Segment Open
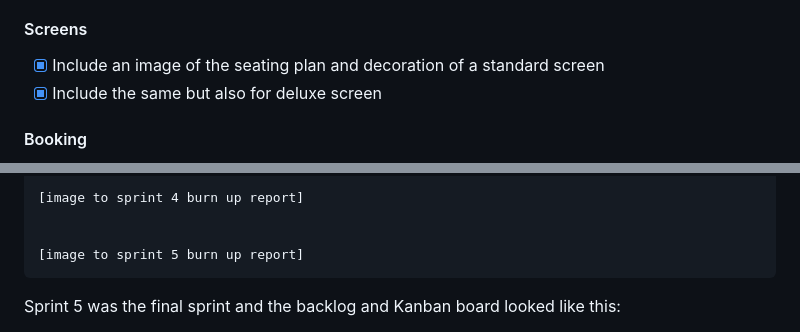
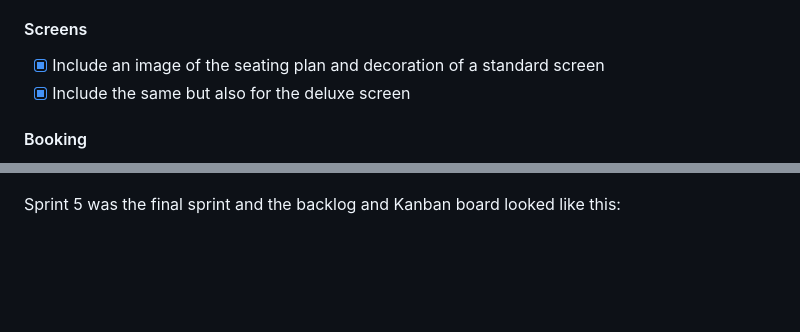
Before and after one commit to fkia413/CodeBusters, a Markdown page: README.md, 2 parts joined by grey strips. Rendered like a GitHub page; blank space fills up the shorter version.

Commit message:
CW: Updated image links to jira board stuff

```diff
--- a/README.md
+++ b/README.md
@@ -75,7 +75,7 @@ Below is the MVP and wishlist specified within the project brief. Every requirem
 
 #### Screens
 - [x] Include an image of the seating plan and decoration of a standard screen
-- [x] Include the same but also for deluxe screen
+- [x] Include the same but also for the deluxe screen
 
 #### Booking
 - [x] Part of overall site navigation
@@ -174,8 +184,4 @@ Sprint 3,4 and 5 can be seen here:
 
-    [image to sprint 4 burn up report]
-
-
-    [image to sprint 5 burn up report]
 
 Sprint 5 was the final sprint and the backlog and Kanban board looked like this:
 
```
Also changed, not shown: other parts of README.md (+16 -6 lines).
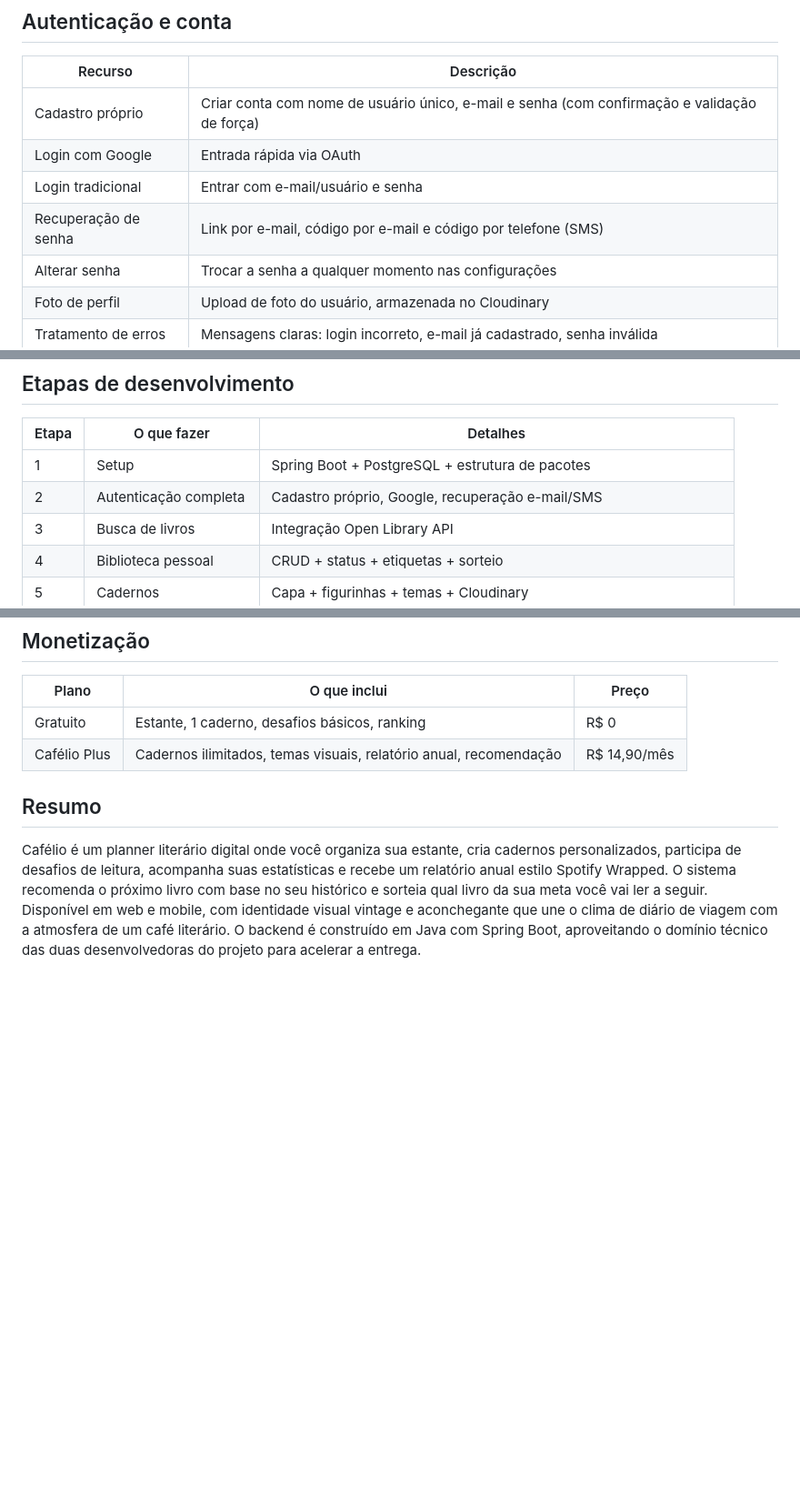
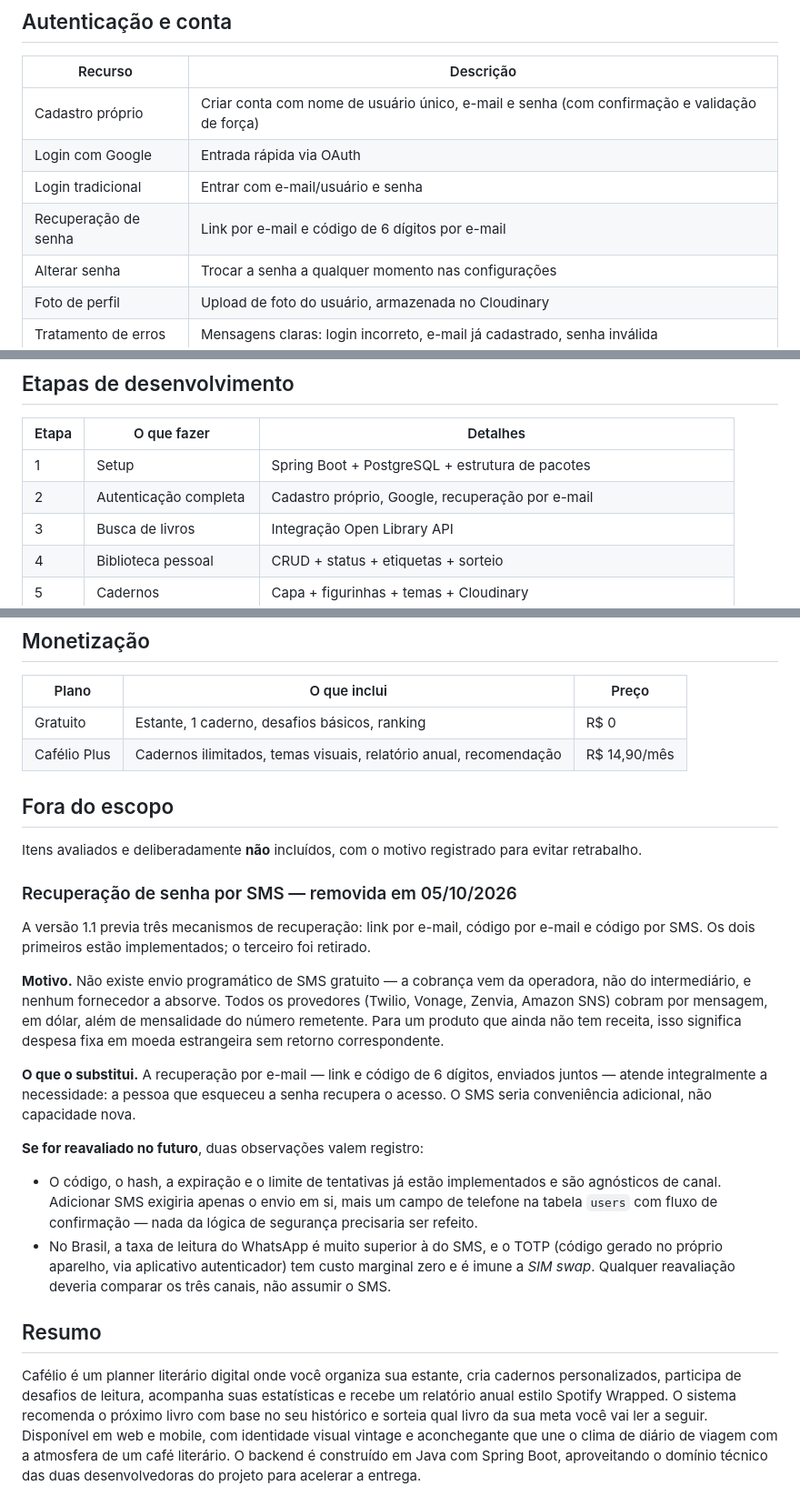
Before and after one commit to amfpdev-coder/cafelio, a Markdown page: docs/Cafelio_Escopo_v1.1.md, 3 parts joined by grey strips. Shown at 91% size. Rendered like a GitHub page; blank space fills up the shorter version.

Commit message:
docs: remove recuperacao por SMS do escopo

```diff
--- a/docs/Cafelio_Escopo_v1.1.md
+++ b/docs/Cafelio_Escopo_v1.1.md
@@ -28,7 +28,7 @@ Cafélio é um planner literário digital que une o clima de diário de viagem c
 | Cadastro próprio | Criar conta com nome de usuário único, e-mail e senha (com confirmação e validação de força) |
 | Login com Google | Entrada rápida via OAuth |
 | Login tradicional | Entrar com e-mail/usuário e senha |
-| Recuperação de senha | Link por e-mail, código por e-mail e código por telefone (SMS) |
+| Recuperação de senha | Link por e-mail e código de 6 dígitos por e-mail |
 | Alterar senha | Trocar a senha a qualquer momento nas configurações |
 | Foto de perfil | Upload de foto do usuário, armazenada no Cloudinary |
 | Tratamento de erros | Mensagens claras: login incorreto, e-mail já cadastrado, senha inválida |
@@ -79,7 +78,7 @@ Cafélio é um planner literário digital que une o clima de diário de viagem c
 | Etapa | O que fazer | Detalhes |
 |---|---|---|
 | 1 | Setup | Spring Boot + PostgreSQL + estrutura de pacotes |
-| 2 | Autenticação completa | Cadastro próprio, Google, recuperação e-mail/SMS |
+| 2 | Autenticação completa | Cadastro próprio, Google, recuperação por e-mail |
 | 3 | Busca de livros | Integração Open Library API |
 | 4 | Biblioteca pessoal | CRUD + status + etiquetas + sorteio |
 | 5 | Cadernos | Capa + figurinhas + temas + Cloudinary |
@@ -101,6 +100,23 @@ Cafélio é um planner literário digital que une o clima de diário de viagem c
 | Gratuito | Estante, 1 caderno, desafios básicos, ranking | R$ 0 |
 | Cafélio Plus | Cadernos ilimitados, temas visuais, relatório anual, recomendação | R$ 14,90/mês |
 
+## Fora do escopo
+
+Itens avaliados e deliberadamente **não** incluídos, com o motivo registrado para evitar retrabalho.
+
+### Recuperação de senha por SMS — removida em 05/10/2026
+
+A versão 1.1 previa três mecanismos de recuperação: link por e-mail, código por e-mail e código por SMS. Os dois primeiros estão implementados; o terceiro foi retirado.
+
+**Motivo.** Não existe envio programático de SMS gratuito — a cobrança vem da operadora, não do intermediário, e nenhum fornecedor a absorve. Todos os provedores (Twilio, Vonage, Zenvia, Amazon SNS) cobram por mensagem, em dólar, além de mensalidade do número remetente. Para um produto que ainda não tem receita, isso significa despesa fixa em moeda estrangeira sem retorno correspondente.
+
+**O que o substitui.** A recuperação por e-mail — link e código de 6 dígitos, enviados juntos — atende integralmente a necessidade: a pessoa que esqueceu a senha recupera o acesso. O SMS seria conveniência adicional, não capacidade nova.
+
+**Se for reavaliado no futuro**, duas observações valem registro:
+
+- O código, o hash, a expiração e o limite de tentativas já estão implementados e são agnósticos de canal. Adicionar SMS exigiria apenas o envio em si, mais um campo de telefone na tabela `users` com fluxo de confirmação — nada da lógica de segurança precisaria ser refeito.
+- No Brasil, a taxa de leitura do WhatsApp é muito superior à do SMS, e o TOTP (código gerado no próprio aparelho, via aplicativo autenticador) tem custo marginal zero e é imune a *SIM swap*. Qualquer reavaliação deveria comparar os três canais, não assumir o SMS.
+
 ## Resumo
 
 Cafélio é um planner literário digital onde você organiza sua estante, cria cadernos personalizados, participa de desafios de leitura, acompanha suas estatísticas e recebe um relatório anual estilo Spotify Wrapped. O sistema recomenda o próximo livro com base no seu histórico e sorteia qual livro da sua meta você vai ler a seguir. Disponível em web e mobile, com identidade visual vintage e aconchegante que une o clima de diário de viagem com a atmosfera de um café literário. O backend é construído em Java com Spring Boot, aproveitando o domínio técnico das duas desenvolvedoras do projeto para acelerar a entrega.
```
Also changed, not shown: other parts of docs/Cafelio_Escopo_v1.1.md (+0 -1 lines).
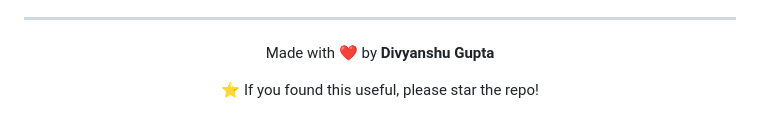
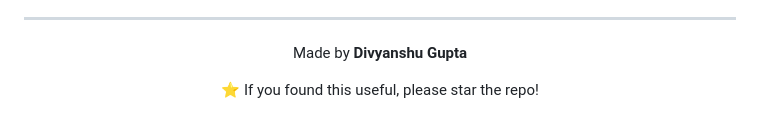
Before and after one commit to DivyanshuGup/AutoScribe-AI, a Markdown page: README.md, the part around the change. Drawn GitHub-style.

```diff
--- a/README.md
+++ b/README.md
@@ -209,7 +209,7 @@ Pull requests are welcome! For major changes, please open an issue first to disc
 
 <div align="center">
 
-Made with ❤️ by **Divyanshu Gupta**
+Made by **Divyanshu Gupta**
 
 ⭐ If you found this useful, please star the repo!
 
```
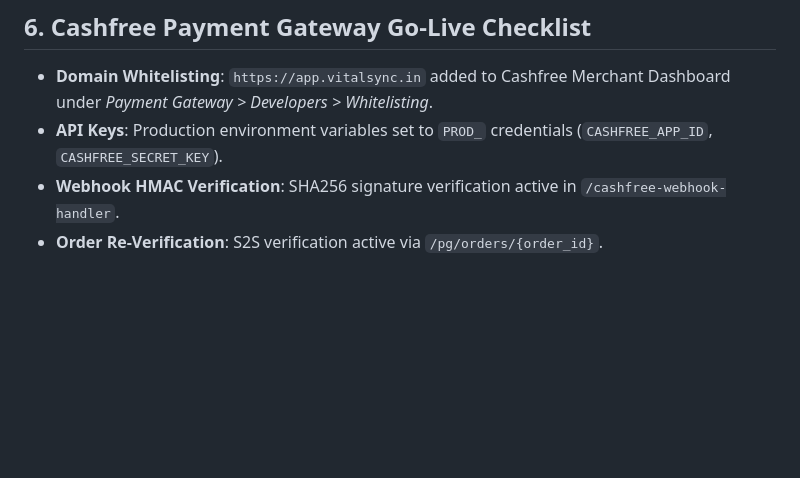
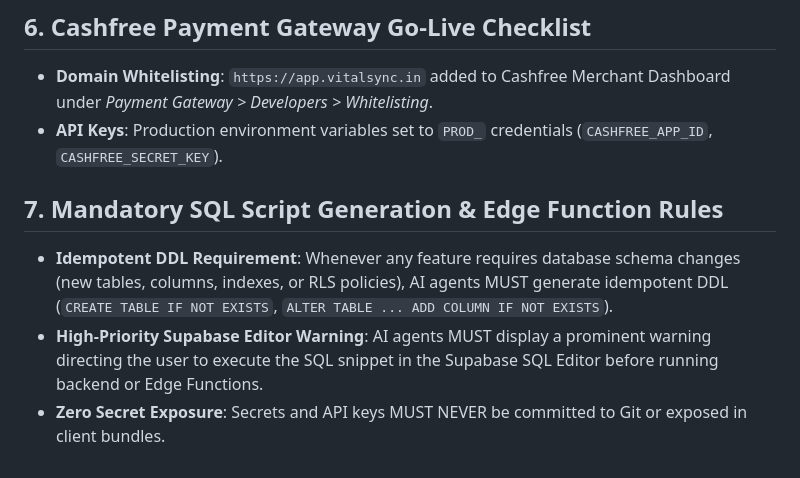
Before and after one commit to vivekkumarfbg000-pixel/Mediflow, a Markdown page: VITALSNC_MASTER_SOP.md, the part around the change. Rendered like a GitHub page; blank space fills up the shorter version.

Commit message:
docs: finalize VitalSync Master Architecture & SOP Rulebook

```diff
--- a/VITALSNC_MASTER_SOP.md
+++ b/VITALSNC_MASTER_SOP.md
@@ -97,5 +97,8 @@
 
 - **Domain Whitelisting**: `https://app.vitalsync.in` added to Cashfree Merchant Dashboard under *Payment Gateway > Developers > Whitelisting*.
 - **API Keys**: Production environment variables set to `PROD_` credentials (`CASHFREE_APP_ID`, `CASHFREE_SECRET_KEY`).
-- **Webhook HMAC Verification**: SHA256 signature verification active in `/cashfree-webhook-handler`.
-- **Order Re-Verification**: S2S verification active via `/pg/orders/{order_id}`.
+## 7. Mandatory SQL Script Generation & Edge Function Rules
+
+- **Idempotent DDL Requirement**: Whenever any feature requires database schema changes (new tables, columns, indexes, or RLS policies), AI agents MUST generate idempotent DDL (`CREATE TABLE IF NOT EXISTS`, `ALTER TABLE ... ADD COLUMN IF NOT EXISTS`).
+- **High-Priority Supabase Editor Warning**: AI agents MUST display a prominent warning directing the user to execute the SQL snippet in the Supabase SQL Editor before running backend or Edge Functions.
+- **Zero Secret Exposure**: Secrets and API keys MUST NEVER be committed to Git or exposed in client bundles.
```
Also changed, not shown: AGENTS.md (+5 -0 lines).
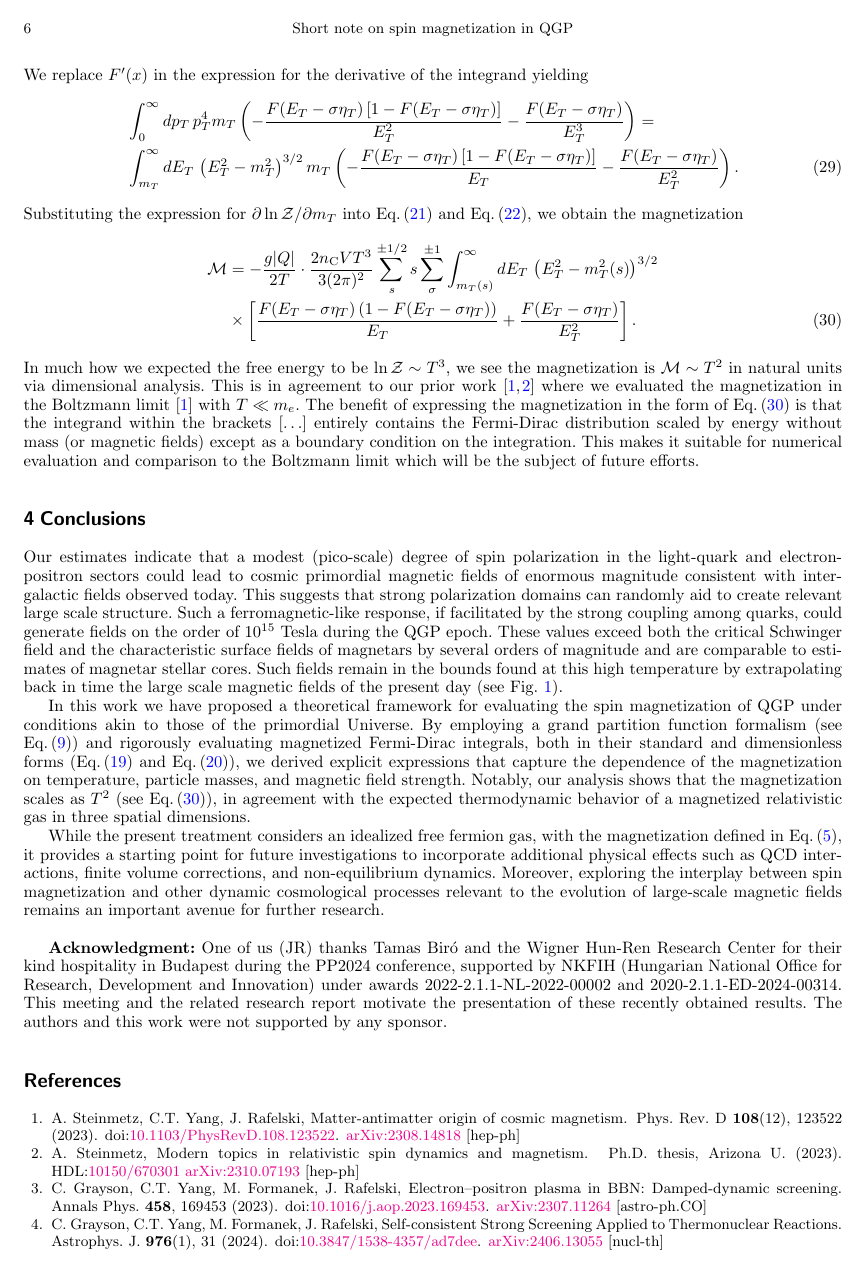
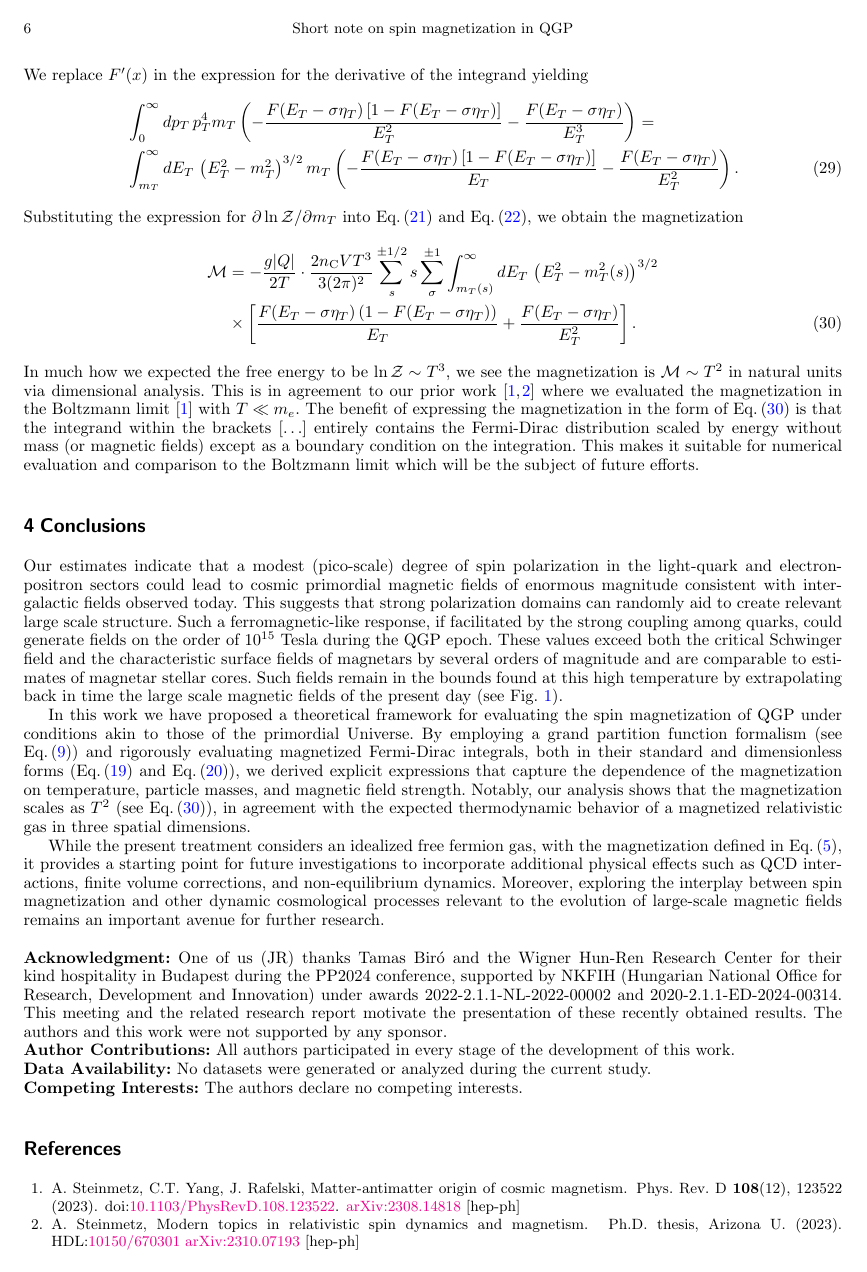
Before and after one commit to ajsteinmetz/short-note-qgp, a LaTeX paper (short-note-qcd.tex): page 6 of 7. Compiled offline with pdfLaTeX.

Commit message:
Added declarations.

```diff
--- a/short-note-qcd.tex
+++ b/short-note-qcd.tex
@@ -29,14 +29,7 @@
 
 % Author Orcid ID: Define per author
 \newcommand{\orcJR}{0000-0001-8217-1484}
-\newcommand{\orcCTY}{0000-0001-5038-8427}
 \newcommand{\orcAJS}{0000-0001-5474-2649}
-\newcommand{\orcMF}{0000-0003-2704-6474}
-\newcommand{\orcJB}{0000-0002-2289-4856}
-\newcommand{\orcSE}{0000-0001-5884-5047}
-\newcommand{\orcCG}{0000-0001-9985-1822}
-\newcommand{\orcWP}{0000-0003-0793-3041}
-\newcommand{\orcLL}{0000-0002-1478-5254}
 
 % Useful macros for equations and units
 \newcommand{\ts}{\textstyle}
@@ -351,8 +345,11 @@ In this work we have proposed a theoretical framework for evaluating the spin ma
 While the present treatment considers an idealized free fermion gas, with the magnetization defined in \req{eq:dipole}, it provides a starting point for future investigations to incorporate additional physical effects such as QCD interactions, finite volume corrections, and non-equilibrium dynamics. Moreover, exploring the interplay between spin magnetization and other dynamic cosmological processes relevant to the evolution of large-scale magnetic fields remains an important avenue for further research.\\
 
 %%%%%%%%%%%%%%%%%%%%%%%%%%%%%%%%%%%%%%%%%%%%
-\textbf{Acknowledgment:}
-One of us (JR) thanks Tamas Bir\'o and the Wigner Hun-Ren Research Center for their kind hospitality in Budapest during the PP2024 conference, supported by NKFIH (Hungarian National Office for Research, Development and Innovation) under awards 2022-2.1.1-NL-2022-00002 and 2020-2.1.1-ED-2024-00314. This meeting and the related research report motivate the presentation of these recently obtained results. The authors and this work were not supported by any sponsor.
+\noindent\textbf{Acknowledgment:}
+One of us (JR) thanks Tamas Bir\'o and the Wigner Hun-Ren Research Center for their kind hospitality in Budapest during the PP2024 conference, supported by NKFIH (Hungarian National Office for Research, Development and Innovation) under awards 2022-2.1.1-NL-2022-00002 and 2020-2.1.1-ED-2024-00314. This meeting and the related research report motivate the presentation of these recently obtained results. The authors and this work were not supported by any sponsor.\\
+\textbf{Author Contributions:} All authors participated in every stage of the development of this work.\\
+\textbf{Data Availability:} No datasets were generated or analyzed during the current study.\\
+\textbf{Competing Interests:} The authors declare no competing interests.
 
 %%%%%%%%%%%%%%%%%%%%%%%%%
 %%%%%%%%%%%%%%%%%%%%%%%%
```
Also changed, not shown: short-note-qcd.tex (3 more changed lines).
Segment Closed
**What needs to be done:**
Only a number is needed: how many lines of the material above contain "textbf"?

**Response:**
5